What the exercise asks: If a line of the records contains the word "from", list it.

++++++++

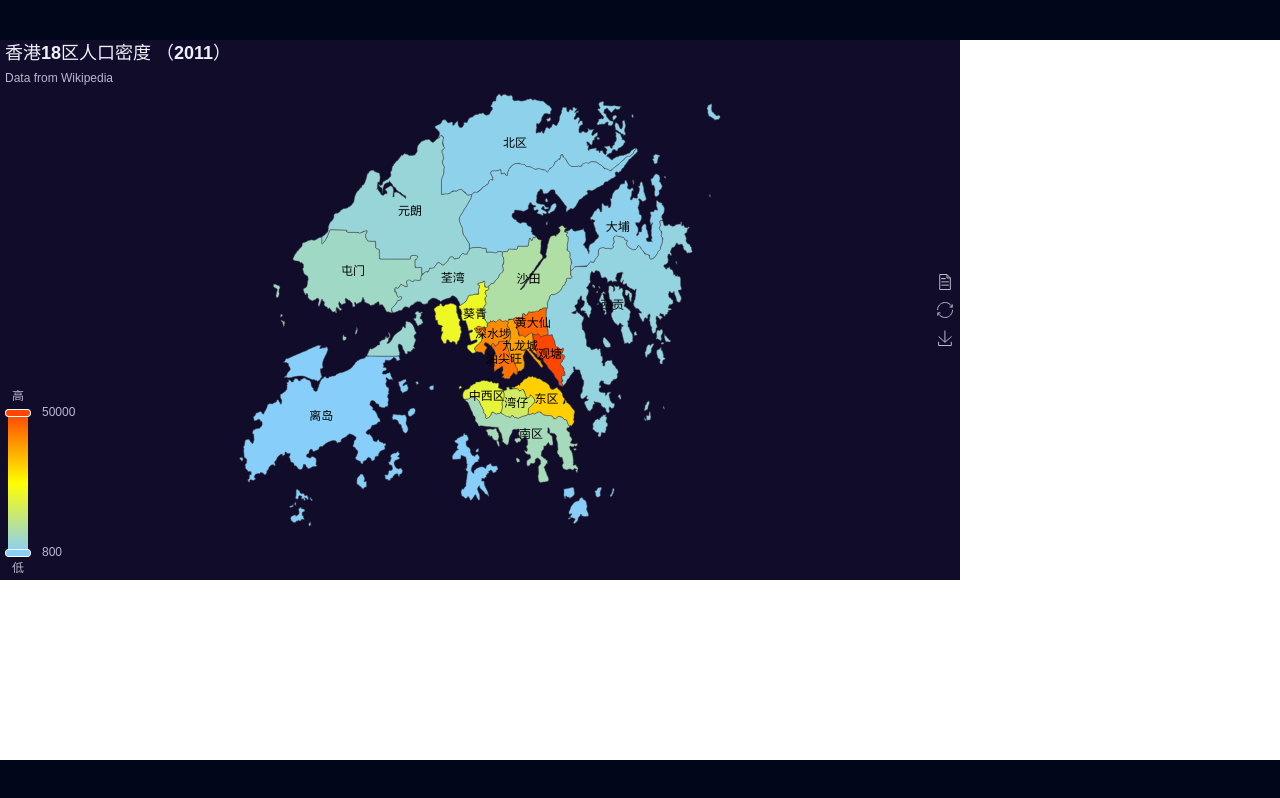
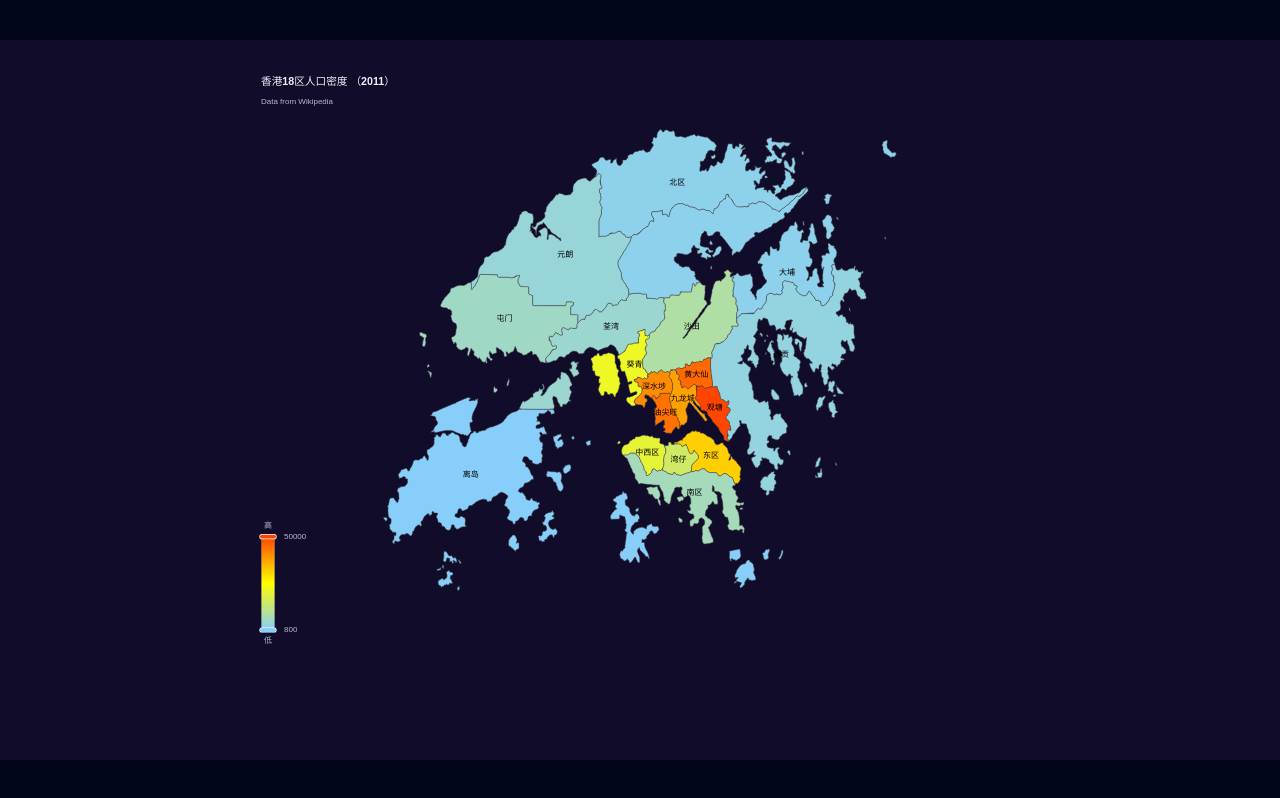
Before and after one commit to susususutie/scaleable-screen-demo, a React (Vite) app: page / in a window 1280 px wide. Built offline with nearby package versions, Linux system fonts and the light colour scheme.

Commit message:
feat: Geo react

```diff
--- a/src/App.jsx
+++ b/src/App.jsx
@@ -2,7 +2,7 @@ import useRem, { px2rem } from './useRem'
 import GeoDemo from './GeoDemo'
 
 function App() {
-  const [size] = useRem()
+  const [size, sizeFn] = useRem()
 
   return (
     <div
@@ -22,15 +22,31 @@ function App() {
             margin: 'auto',
             // width: 1920,
             // height: 1080,
-            backgroundColor: '#fff',
+            backgroundColor: '#100c2a',
             width: size.width,
             height: size.height,
           }}
         >
-          {/* <div style={{ width: sizeFn.calcWidth(50), height: sizeFn.calcHeight(50), backgroundColor: 'antiquewhite' }}>
+          {/* 大屏
+          <div
+            style={{
+              fontSize: sizeFn.calcPx(16),
+              width: sizeFn.calcWidth(50),
+              height: sizeFn.calcHeight(50),
+              backgroundColor: 'antiquewhite',
+            }}
+          >
             大屏 {size.width} x {size.height} rem: {size.rootFontSize}
           </div> */}
-          <div style={{ width: px2rem(1920 / 2), height: px2rem(1080 / 2), top: '25%', left: '25%' }}>
+          <div
+            style={{
+              width: sizeFn.calcWidth(60),
+              height: sizeFn.calcHeight(80),
+              position: 'absolute',
+              left: sizeFn.calcWidth(20),
+              top: sizeFn.calcHeight(10),
+            }}
+          >
             <GeoDemo />
           </div>
         </div>
--- a/src/GeoDemo.jsx
+++ b/src/GeoDemo.jsx
@@ -1,54 +1,24 @@
 import { useEffect, useRef } from 'react'
 import * as echarts from 'echarts'
-// import useRem, { px2rem } from './useRem'
+import useRem from './useRem'
+import domResize from './domResize'
+import hkGeo from '../geo/HK.json'
 
-export default function GeoDemo() {
-  const dom = useRef()
-  const instance = useRef()
-  // const [size, sizeFn] = useRem()
-
-  useEffect(() => {
-    const myChart = echarts.init(dom.current, 'dark', {
-      renderer: 'canvas',
-      useDirtyRect: true,
-    })
-    myChart.showLoading()
-
-    instance.current = myChart
-    window.addEventListener('resize', myChart.resize)
-
-    return () => {
-      myChart.dispose()
-      window.removeEventListener('resize', myChart.resize)
-    }
-  }, [])
-
-  useEffect(() => {
-    const init = async () => {
-      const geoJson = await import('../geo/HK.json')
-      await new Promise(resolve => setTimeout(resolve, 2000))
-      echarts.registerMap('HK', geoJson)
-      if (instance.current) {
-        instance.current.setOption({
+const defaultOption = {
   title: {
     text: '香港18区人口密度 （2011）',
+    textStyle: {
+      fontSize: 16,
+    },
     subtext: 'Data from Wikipedia',
+    subtextStyle: {
+      fontSize: 12,
+    },
     sublink: 'http://zh.wikipedia.org/wiki/%E9%A6%99%E6%B8%AF%E8%A1%8C%E6%94%BF%E5%8D%80%E5%8A%83#cite_note-12',
   },
   tooltip: {
     trigger: 'item',
     formatter: '{b}<br/>{c} (人 / 平方公里)',
-          },
-          toolbox: {
-            show: true,
-            orient: 'vertical',
-            left: 'right',
-            top: 'center',
-            feature: {
-              dataView: { readOnly: false },
-              restore: {},
-              saveAsImage: {},
-            },
   },
   visualMap: {
     min: 800,
@@ -111,12 +81,74 @@ export default function GeoDemo() {
       },
     },
   ],
+}
+
+export default function GeoDemo() {
+  const dom = useRef()
+  /**
+   * @type {React.RefObject<import('echarts').ECharts>}
+   */
+  const instance = useRef()
+  const [_size, sizeFn] = useRem()
+
+  useEffect(() => {
+    const myChart = echarts.init(dom.current, 'dark', {
+      renderer: 'canvas',
+      useDirtyRect: true,
+    })
+    myChart.showLoading()
+    echarts.registerMap('HK', hkGeo)
+    myChart.setOption(defaultOption)
+
+    const onResize = () => {
+      myChart.resize()
+    }
+    domResize.on(dom.current, onResize)
+    instance.current = myChart
+
+    return () => {
+      domResize.off(dom, onResize)
+      myChart.dispose()
+    }
+  }, [])
+
+  useEffect(() => {
+    const px2px = sizeFn.calcPx
+    if (instance.current) {
+      instance.current.setOption({
+        title: {
+          textStyle: {
+            fontSize: px2px(16),
+          },
+          subtextStyle: {
+            fontSize: px2px(12),
+          },
+        },
+        tooltip: {
+          textStyle: {
+            fontSize: px2px(14),
+          },
+        },
+        visualMap: {
+          itemWidth: px2px(20),
+          itemHeight: px2px(140),
+          textGap: px2px(10),
+          padding: px2px(5),
+          textStyle: {
+            fontSize: px2px(12),
+          },
+          handleStyle: {
+            borderWidth: px2px(1),
+          },
+          indicatorStyle: {
+            borderWidth: px2px(2),
+          },
+        },
+        series: [{ label: { fontSize: px2px(12) } }],
       })
       instance.current.hideLoading()
     }
-    }
-    init()
-  }, [])
+  }, [sizeFn.calcPx])
 
   return <div style={{ width: '100%', height: '100%' }} ref={dom}></div>
 }
--- /dev/null
+++ b/src/domResize.js
@@ -0,0 +1,66 @@
+// <HTMLElement, Set<Function>>
+const callbackMap = new WeakMap();
+const resizeObserver = new ResizeObserver((entries) => {
+  for (const entry of entries) {
+    const box = entry.borderBoxSize[0];
+    const boxSize = { width: box.inlineSize, height: box.blockSize };
+    /** @type {Set} */
+    const fns = callbackMap.get(entry.target);
+    if (fns) {
+      requestAnimationFrame(() => {
+        fns.forEach((fn) => typeof fn === "function" && fn(boxSize));
+      });
+    }
+  }
+});
+
+// domResize.on(dom, fn)
+// domResize.off(dom, fn)
+// domResize.clean(dom)
+export default {
+  /**
+   * 监听DOM的尺寸变化
+   * @param {HTMLElement} dom 监听的dom元素
+   * @param {({width:number,height:number}) => void} fn dom尺寸变化后的回调函数
+   * @returns {void}
+   */
+  on: (dom, fn) => {
+    if (!(dom instanceof HTMLElement) || typeof fn !== "function") return;
+    if (!callbackMap.has(dom)) {
+      callbackMap.set(dom, new Set());
+      resizeObserver.observe(dom);
+    }
+    /** @type {Set} */
+    const fnSet = callbackMap.get(dom);
+    if (fnSet.has(fn)) return;
+    fnSet.add(fn);
+  },
+
+  /**
+   * 移除某个监听函数
+   * @param {HTMLElement} dom 监听的dom元素
+   * @param {({width:number,height:number}) => void} fn dom尺寸变化后的回调函数
+   * @returns {void}
+   */
+  off: (dom, fn) => {
+    if (!(dom instanceof HTMLElement) || typeof fn !== "function" || !callbackMap.has(dom)) return;
+    /** @type {Set} */
+    const fnSet = callbackMap.get(dom);
+    fnSet.delete(fn);
+    if (fnSet.size === 0) {
+      callbackMap.delete(dom);
+      resizeObserver.unobserve(dom);
+    }
+  },
+
+  /**
+   * 移除所有监听函数
+   * @param {HTMLElement} dom 监听的dom元素
+   * @returns {void}
+   */
+  clean: (dom) => {
+    if (!(dom instanceof HTMLElement) || typeof fn !== "function" || !callbackMap.has(dom)) return;
+    callbackMap.delete(dom);
+    resizeObserver.unobserve(dom);
+  },
+};
--- a/src/useRem.js
+++ b/src/useRem.js
@@ -48,7 +48,7 @@ const computeSize = size => {
  * @typedef {{ width: number; height: number; rootFontSize: number} } Size
  * 仅使用一次, 避免冲突
  *
- * @returns {[Size, {px2rem: (px: number) => string, calcWidth: (percent: number) => number, calcHeight: (percent: number) => number}]}
+ * @returns {[Size, {px2rem: (px: number) => string, calcWidth: (percent: number) => number, calcHeight: (percent: number) => number, calcPx: (px: number) => number}]}
  * @description 使用 rem 布局, 计算根元素的 font-size, 以及根据百分比计算宽高
  */
 function useRem() {
@@ -85,8 +85,17 @@ function useRem() {
     },
     [size.height]
   )
+  const calcPx = useCallback(
+    px => {
+      if (typeof px !== 'number') {
+        return px
+      }
+      return (px * size.rootFontSize) / RPX
+    },
+    [size.rootFontSize]
+  )
 
-  return [size, { px2rem, calcWidth, calcHeight }]
+  return [size, { px2rem, calcWidth, calcHeight, calcPx }]
 }
 
 export default useRem
```
Lines whose indentation alone changed are shown as unchanged.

++++++++

Answer area:
@@ -2,7 +2,7 @@ import useRem, { px2rem } from './useRem'
 import GeoDemo from './GeoDemo'
 import { useEffect, useRef } from 'react'
 import * as echarts from 'echarts'
-// import useRem, { px2rem } from './useRem'
+import useRem from './useRem'
+import domResize from './domResize'
+import hkGeo from '../geo/HK.json'
     subtext: 'Data from Wikipedia',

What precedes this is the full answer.